**Assignment:** Look through the data below. Collect every line where the word "devra" occurs.

[Source data]

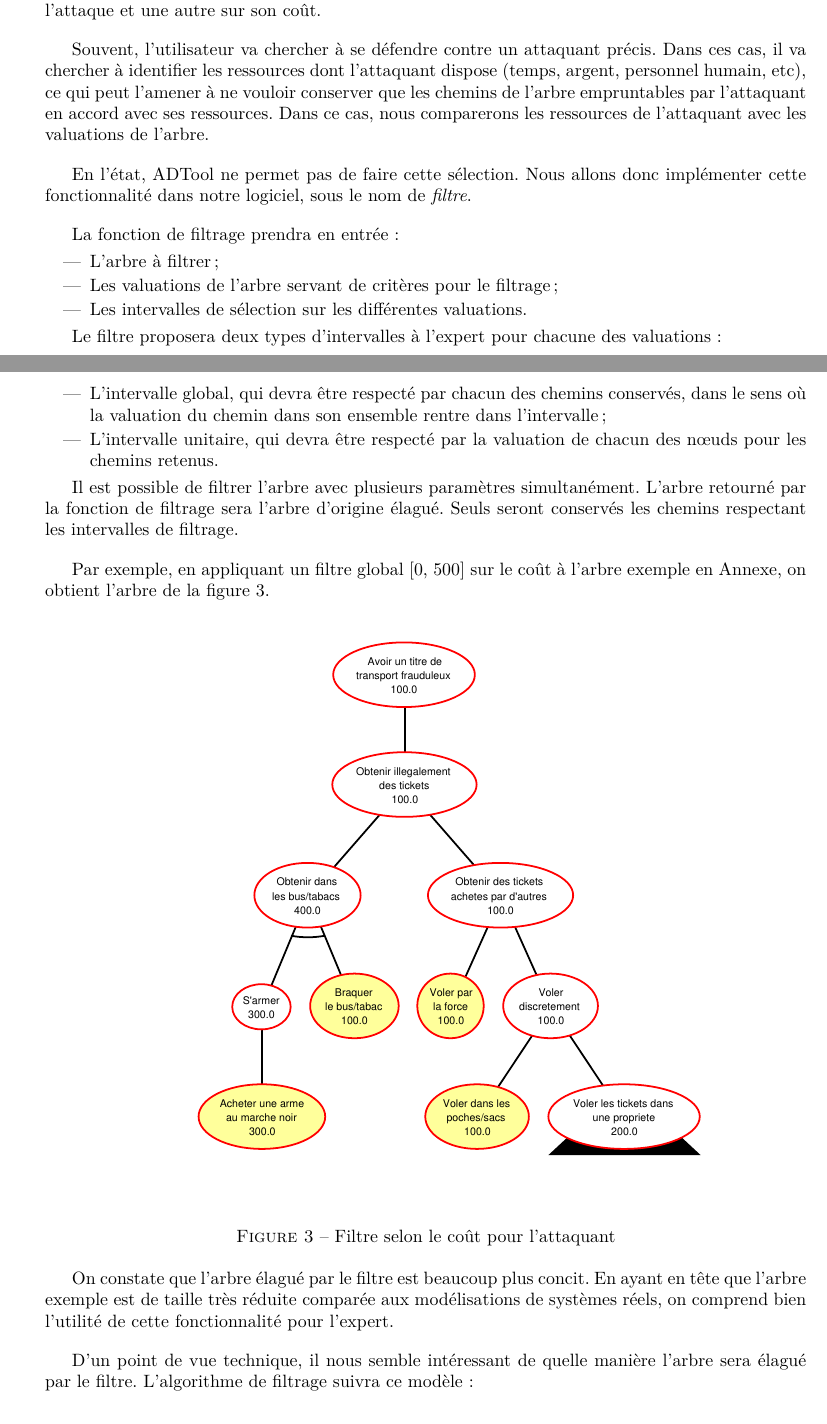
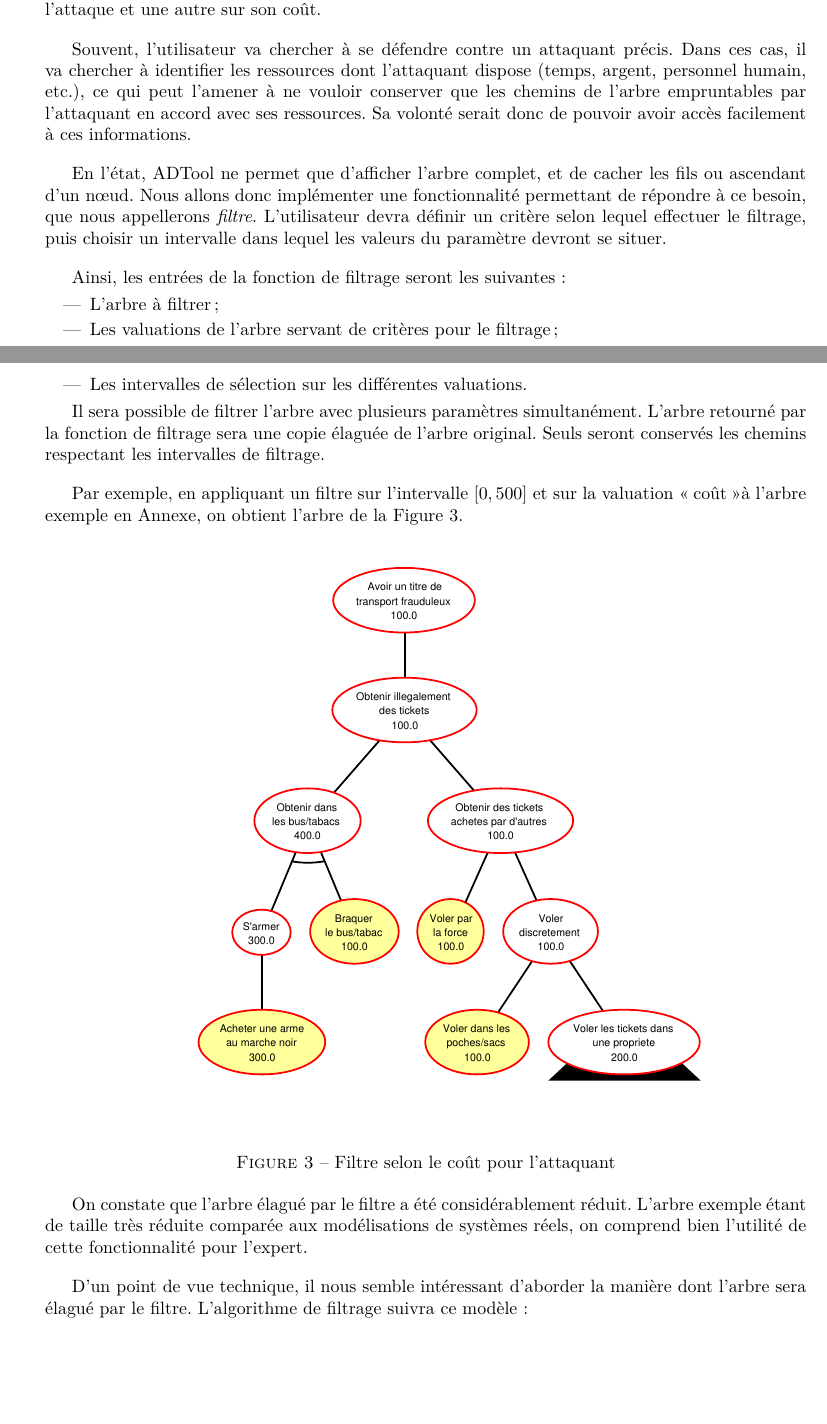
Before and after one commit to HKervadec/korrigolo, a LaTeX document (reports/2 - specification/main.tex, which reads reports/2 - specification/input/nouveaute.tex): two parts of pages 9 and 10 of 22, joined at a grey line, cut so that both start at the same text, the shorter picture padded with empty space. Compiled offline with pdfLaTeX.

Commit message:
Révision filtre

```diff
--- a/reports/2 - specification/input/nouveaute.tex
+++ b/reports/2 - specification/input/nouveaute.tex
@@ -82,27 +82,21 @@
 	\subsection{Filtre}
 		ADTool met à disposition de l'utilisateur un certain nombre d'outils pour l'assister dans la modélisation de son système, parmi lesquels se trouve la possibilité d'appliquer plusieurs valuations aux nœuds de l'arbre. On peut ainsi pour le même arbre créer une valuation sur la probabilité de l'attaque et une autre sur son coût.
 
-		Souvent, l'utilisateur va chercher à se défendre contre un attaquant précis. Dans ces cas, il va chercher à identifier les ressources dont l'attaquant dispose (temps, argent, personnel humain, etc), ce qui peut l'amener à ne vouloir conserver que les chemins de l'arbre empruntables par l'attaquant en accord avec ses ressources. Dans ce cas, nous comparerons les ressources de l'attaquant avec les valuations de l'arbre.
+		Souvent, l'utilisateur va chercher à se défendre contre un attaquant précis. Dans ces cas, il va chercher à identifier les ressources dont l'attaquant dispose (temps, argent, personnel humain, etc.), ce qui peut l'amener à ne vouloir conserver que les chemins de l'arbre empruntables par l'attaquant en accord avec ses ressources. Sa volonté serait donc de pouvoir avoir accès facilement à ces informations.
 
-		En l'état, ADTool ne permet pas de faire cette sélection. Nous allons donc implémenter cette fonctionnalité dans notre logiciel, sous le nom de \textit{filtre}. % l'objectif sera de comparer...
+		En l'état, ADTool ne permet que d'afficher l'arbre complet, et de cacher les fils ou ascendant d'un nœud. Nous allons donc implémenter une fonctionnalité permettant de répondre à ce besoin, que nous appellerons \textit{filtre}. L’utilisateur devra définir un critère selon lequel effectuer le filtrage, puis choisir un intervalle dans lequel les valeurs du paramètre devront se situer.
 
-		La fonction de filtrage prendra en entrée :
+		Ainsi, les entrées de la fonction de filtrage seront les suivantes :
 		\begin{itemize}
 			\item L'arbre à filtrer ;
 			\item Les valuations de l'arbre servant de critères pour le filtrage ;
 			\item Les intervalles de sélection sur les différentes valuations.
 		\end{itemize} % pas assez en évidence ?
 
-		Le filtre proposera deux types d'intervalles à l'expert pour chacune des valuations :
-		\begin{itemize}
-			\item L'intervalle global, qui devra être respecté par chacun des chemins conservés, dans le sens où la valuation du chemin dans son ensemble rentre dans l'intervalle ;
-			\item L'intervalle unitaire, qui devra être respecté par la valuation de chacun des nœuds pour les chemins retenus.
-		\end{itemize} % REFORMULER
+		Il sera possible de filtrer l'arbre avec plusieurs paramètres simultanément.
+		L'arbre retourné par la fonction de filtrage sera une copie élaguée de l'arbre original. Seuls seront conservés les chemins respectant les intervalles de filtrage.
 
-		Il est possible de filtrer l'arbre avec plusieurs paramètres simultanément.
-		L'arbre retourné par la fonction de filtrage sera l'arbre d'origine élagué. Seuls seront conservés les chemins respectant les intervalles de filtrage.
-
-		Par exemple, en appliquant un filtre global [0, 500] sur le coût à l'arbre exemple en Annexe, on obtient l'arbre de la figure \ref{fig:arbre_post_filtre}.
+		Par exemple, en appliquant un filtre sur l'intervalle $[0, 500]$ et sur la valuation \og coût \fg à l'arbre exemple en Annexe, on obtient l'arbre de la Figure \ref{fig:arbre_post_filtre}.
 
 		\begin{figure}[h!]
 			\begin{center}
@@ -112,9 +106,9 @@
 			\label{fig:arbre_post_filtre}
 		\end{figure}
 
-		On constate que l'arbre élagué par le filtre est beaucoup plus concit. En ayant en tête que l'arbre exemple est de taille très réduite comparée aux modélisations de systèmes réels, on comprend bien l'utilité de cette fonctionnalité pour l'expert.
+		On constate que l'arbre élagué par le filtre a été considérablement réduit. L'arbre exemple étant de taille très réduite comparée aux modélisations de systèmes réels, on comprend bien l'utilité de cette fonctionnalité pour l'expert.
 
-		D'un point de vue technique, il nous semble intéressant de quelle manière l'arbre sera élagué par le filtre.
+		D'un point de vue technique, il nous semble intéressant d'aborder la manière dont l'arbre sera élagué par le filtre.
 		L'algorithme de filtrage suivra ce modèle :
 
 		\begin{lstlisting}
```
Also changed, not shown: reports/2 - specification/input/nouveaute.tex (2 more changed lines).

**Expected answer:**
+		En l'état, ADTool ne permet que d'afficher l'arbre complet, et de cacher les fils ou ascendant d'un nœud. Nous allons donc implémenter une fonctionnalité permettant de répondre à ce besoin, que nous appellerons \textit{filtre}. L’utilisateur devra définir un critère selon lequel effectuer le filtrage, puis choisir un intervalle dans lequel les valeurs du paramètre devront se situer.
-			\item L'intervalle global, qui devra être respecté par chacun des chemins conservés, dans le sens où la valuation du chemin dans son ensemble rentre dans l'intervalle ;
-			\item L'intervalle unitaire, qui devra être respecté par la valuation de chacun des nœuds pour les chemins retenus.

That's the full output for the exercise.